Mavis got itchy if she stayed in one place too long. We’d been staying with Old Man Cooter for almost a month and Mavis was acting like she had hives. Though that also could have been an allergy to the soap that had heretofore been a distant memory to each of us.
Old Man Cooter required us to bath regularly. And when me and Stank had first done it the water was as black as ashes at dusk. But after three or four more dunks and a change of clothes we were both looking prettier than a Posey on Sunday in the summer. I thought about calling Stank by his real name, but who knew if this would last, plus “Pete” just sounded wrong when I tried it out.
Anyways Mavis was getting itchier’n a mosquito bite in July and one night she called Stank and me to her room and laid out her plan. “Old Man Cooter’s been good to us, but we can’t loaf on him forever. We needs a paying job that’ll get us back to Earth and give him something for retirement.”
“Ain’t he already retired?” Stank asked.
I elbowed him for interrupting.
“Well we can’t just let him spend it all on us can we?” Mavis continued, “We—”
“No?” I asked, thinking the question weren’t rhetorn-ical.
“That’s right, Clem. He’s taken care a us, now we needs to take care a him.”
“Whadda ya propose we do now?” Stank asked.
“What in tarnation’s that?” Stank asked.
I kicked him in the shin for such a tone with Mavis.
“We buy some land cheap and turn around and sell it for a profit.” She said.
“We don’t have any money to buy it with,” Stank said. This time I knew he were right so I didn’t kick him er nothin’.
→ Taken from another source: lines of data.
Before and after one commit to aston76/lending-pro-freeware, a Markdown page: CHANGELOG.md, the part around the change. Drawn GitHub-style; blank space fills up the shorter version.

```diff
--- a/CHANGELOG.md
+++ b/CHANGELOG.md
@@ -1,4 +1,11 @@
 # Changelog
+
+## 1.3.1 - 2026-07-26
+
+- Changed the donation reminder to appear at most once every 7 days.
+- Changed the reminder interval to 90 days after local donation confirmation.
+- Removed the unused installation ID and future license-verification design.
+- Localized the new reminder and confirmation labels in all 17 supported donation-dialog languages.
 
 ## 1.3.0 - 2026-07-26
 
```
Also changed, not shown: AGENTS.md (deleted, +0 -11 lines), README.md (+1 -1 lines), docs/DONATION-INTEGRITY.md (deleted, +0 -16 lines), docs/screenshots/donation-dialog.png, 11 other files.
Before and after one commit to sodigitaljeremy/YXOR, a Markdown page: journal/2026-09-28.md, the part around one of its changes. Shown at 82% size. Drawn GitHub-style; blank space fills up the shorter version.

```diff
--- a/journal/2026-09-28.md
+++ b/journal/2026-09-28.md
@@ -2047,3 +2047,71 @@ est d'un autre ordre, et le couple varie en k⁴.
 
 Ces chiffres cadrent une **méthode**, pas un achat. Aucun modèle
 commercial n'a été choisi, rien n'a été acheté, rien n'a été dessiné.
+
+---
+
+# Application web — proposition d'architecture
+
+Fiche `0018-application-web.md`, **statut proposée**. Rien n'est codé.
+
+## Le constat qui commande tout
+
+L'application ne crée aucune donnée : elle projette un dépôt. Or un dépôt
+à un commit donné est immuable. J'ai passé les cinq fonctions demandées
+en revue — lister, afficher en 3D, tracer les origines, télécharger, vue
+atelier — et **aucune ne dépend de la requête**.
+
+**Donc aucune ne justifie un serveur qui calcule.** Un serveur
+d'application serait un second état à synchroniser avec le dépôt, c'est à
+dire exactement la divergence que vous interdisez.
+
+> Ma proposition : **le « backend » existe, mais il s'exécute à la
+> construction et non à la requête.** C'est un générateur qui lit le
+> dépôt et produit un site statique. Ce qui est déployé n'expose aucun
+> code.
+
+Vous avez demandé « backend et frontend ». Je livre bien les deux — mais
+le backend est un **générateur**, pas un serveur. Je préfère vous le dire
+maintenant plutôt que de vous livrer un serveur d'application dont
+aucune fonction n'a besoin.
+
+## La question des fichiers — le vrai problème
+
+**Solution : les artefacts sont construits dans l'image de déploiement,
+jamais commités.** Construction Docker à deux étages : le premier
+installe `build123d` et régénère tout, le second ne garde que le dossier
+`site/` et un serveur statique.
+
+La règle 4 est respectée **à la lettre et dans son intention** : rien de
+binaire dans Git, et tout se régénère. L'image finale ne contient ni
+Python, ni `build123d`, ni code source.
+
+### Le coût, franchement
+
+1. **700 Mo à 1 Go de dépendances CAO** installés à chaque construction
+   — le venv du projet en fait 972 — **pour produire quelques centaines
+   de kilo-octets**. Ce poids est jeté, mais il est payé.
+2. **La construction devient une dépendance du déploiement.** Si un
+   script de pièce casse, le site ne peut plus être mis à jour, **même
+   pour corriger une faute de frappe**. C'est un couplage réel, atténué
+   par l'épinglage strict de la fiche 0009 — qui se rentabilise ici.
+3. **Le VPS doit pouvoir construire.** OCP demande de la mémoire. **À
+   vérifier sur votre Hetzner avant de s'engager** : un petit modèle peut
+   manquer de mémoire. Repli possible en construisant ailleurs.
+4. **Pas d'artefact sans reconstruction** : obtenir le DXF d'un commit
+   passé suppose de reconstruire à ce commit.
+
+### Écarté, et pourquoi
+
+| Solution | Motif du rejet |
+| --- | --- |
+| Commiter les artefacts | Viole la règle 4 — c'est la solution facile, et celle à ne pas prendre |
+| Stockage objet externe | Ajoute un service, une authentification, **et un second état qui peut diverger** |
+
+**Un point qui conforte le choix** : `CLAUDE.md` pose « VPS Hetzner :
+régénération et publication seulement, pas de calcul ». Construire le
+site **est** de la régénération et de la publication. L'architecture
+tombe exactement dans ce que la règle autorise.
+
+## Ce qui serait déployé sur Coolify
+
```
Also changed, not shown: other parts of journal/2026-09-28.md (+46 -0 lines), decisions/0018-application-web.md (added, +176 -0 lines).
“Can’t we just rob a bank?” I asked.
“I’m glad you asked, Clem, and you too, Pete,” when she said my name it fell flat but when she said Stank’s there was music in her mouth and a twinkle in her eye. “We’re gonna rob the Bank Of 49.”